In summary, we have shown that the small structural perturbation of incorporating a PNA group into a fibrin-targeted contrast agent has a profound impact on relaxivity. The PNA moiety increases molecular weight by 3% but increases relaxivity by 50% compared to Gd2-Gly2-Pep-Gd2. The effect of the PNA group on relaxivity is the equivalent of synthesizing an agent with 6 GdDTPA moieties to achieve equivalent relaxivity. The PNA group has a modest positive impact on fibrin binding and serves to rigidify the N-terminal portion of the molecule upon fibrin binding. Importantly, the PNA group does not increase non-specific protein binding. As a result, relaxivity of Gd2-T-Pep-Gd2 bound to fibrin is more than 50% increased compared to Gd2-Pep-Gd2 while the relaxivity of the two compounds in plasma is comparable. This should result in much greater clot:blood contrast for Gd2-T-Pep-Gd2.

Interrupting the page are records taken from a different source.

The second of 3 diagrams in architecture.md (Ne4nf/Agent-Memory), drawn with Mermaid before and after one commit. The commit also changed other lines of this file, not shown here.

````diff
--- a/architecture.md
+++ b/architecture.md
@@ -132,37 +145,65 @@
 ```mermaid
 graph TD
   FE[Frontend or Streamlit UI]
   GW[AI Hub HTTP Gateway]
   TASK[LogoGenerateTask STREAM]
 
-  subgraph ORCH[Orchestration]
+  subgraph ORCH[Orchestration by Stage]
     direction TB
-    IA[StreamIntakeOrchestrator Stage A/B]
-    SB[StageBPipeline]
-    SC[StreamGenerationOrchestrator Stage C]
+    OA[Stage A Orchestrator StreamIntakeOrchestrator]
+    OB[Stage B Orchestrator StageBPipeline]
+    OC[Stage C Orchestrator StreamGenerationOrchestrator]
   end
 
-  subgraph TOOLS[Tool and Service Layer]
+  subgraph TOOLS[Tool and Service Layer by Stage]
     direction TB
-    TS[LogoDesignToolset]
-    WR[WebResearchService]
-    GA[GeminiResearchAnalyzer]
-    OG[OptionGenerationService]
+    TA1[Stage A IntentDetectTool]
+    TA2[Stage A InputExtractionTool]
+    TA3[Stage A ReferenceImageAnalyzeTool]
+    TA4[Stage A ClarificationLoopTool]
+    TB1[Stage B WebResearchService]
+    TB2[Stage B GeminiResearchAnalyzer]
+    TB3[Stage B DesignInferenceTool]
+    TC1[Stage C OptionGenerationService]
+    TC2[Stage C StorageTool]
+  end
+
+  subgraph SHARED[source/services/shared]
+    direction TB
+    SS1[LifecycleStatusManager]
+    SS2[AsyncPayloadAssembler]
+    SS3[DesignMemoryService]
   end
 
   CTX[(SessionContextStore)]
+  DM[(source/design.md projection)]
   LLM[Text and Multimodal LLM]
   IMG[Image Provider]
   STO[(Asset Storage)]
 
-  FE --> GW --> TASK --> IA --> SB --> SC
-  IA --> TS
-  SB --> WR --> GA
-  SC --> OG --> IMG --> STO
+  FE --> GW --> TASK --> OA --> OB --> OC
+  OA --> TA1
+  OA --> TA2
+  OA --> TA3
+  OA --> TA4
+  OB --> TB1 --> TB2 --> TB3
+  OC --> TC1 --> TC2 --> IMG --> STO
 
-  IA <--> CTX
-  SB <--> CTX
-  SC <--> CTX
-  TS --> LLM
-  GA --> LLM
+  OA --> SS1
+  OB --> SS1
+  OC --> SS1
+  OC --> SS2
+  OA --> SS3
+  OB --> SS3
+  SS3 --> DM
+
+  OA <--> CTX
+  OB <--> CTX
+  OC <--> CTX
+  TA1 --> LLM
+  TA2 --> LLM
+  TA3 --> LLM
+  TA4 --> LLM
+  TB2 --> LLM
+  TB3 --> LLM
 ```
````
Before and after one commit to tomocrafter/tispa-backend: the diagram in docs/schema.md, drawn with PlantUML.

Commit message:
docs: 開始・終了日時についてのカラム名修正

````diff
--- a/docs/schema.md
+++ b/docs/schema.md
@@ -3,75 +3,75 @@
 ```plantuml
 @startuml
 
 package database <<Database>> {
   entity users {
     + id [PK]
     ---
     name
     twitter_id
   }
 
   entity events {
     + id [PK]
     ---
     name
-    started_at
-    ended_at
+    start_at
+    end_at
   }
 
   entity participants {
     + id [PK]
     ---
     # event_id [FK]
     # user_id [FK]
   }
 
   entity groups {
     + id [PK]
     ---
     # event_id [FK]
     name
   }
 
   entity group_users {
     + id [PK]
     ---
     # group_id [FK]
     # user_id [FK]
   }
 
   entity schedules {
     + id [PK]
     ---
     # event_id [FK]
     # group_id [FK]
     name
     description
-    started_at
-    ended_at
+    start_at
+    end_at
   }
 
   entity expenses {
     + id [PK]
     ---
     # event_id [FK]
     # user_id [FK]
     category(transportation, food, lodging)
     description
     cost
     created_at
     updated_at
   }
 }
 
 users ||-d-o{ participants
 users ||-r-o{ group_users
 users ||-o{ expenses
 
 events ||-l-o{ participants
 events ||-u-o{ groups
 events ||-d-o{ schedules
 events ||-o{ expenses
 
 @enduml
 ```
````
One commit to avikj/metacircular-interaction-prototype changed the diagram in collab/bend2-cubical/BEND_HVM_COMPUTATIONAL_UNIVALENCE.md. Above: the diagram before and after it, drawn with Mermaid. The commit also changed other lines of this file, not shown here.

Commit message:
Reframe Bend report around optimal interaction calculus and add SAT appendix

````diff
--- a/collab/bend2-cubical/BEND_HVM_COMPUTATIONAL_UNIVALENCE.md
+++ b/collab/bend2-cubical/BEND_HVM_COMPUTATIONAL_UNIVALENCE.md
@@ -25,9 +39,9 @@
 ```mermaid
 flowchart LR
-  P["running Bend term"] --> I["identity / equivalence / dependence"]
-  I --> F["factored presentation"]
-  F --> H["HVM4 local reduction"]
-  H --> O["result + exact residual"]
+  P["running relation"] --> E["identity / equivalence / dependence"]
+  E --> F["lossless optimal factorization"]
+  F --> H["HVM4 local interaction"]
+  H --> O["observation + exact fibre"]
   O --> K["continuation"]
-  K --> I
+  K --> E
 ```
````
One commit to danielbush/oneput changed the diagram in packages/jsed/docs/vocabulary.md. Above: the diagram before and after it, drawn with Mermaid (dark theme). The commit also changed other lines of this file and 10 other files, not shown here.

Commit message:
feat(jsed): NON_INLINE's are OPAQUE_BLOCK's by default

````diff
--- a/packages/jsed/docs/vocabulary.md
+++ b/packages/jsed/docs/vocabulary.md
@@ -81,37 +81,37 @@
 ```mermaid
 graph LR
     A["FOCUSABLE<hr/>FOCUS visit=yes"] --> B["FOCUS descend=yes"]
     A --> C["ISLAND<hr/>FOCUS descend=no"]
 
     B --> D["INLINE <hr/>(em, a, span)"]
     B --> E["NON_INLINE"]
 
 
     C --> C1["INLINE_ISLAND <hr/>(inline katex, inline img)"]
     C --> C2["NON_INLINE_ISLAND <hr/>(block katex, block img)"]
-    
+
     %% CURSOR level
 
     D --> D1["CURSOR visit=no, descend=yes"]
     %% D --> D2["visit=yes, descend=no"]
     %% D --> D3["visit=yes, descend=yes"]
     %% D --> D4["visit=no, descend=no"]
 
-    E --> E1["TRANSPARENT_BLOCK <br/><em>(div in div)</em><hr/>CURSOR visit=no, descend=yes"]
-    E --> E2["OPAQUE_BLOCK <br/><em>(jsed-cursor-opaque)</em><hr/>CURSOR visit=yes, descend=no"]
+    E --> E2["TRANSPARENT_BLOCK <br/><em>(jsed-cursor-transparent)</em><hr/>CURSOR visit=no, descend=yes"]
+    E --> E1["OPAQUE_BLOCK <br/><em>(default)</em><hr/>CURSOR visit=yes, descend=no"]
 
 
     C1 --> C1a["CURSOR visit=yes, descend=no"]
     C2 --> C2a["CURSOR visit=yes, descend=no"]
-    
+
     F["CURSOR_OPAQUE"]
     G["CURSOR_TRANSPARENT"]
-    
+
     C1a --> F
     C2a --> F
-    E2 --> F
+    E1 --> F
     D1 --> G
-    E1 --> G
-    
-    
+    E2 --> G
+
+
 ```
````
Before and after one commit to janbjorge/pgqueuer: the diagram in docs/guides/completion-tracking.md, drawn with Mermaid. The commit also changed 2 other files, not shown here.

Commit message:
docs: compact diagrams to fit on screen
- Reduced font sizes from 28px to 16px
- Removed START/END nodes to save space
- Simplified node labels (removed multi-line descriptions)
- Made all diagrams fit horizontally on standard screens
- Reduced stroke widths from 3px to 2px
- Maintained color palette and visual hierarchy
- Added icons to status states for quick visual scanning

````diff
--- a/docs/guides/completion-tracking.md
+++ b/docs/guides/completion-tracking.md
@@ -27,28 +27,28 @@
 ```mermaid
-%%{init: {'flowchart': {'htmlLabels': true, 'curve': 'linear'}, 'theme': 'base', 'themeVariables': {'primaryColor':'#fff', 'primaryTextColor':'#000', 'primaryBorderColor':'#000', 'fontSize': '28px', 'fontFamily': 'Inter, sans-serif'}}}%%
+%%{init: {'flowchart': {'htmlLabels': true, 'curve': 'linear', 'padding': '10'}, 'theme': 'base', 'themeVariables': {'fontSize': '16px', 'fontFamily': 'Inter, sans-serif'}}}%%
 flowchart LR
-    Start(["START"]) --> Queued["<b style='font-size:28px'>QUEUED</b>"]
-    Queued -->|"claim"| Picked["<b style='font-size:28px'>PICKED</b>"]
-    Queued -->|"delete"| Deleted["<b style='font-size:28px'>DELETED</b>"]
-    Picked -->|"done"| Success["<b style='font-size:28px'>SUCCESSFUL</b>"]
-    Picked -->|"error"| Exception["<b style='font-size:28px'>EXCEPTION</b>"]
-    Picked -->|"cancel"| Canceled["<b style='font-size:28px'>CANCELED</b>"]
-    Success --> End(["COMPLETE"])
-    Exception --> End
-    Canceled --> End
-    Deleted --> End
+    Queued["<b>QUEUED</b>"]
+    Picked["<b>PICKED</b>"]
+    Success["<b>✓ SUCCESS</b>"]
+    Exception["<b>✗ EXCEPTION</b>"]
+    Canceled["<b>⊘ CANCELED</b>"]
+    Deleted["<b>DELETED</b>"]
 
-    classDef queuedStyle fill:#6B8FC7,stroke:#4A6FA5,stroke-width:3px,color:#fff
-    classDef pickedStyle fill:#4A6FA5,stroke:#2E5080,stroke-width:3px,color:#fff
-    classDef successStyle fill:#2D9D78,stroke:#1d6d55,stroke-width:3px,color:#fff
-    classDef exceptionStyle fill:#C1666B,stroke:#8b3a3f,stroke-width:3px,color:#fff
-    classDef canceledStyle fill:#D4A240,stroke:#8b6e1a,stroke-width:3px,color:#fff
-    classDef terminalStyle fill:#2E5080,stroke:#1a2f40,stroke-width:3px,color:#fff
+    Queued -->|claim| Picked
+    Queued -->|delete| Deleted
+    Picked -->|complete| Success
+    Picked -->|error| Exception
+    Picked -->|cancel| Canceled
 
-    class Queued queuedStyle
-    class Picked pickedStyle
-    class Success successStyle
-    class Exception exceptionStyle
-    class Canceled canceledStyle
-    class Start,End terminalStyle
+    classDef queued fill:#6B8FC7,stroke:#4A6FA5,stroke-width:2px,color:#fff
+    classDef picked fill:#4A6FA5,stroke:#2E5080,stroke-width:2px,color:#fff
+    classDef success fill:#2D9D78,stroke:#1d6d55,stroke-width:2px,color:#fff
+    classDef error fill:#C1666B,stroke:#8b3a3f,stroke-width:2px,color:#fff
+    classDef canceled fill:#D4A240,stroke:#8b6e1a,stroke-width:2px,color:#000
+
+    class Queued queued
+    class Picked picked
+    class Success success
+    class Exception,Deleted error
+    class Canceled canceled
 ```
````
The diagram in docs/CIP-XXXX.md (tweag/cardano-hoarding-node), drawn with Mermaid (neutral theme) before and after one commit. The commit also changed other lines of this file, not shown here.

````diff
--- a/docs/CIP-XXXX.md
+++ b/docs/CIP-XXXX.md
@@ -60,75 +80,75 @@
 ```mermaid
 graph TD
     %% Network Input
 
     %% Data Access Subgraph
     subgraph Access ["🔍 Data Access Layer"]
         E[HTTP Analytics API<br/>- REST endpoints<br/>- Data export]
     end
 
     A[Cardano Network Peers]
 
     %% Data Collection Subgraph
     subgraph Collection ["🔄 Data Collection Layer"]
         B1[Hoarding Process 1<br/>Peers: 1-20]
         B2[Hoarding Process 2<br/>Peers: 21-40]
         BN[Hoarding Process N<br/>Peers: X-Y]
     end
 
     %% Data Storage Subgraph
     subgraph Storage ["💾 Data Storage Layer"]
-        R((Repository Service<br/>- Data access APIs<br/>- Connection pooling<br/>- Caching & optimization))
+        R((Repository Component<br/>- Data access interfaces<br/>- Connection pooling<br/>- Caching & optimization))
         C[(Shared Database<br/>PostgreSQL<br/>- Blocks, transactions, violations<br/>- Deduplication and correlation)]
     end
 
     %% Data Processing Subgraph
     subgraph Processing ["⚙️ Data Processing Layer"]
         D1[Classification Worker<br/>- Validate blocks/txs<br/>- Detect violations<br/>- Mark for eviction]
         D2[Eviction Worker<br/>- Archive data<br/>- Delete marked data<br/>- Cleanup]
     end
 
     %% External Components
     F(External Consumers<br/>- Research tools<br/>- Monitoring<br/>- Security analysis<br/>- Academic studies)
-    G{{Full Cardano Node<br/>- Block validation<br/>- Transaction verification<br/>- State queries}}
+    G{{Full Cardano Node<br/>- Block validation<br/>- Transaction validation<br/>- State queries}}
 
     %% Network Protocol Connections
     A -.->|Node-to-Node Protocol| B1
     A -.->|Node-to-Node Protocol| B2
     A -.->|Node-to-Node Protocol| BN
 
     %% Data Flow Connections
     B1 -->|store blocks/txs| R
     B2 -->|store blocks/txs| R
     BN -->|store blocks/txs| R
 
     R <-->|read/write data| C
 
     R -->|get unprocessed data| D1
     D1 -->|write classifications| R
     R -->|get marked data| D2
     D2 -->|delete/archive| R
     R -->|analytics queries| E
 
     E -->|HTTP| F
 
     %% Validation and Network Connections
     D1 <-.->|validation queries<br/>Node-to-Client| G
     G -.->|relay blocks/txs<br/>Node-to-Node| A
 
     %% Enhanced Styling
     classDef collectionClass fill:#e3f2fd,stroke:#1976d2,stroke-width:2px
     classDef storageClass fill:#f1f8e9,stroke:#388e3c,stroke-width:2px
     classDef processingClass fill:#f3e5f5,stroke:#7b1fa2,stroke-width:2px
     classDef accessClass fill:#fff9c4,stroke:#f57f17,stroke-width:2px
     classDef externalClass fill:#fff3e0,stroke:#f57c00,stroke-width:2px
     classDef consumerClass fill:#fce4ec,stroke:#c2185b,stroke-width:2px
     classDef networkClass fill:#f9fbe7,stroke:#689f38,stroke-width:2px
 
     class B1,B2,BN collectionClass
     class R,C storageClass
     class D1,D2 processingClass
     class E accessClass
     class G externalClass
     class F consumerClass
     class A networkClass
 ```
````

Overall, this strategy of rigidifying peptide-based MR contrast agents upon binding should be broadly applicable. Focused libraries combining N- or C-terminal fragments can be rapidly prepared and screened to identify elongated peptides with enhanced affinity. Derivatization of the N- or C-terminus with metal chelates would then show restricted internal motion upon binding and enhanced relaxivity.
Details of compound syntheses, protein binding and relaxivity assays are given in the Supporting Information.
This work was supported in part by the National Institute of Biomedical Imaging and Bioengineering, R01EB009062.
Zhaoda Zhang, A. A. Martinos Center for Biomedical Imaging, Massachusetts General Hospital, Harvard Medical School, 149 13th St, Suite 2301, Charlestown, MA 02129 (USA)
Andrew F. Kolodziej, Epix Pharmaceuticals, 4 Maguire Road, Lexington, MA 02124 (USA)
Matthew T. Greenfield, Epix Pharmaceuticals, 4 Maguire Road, Lexington, MA 02124 (USA)
Peter Caravan, A. A. Martinos Center for Biomedical Imaging, Massachusetts General Hospital, Harvard Medical School, 149 13th St, Suite 2301, Charlestown, MA 02129 (USA)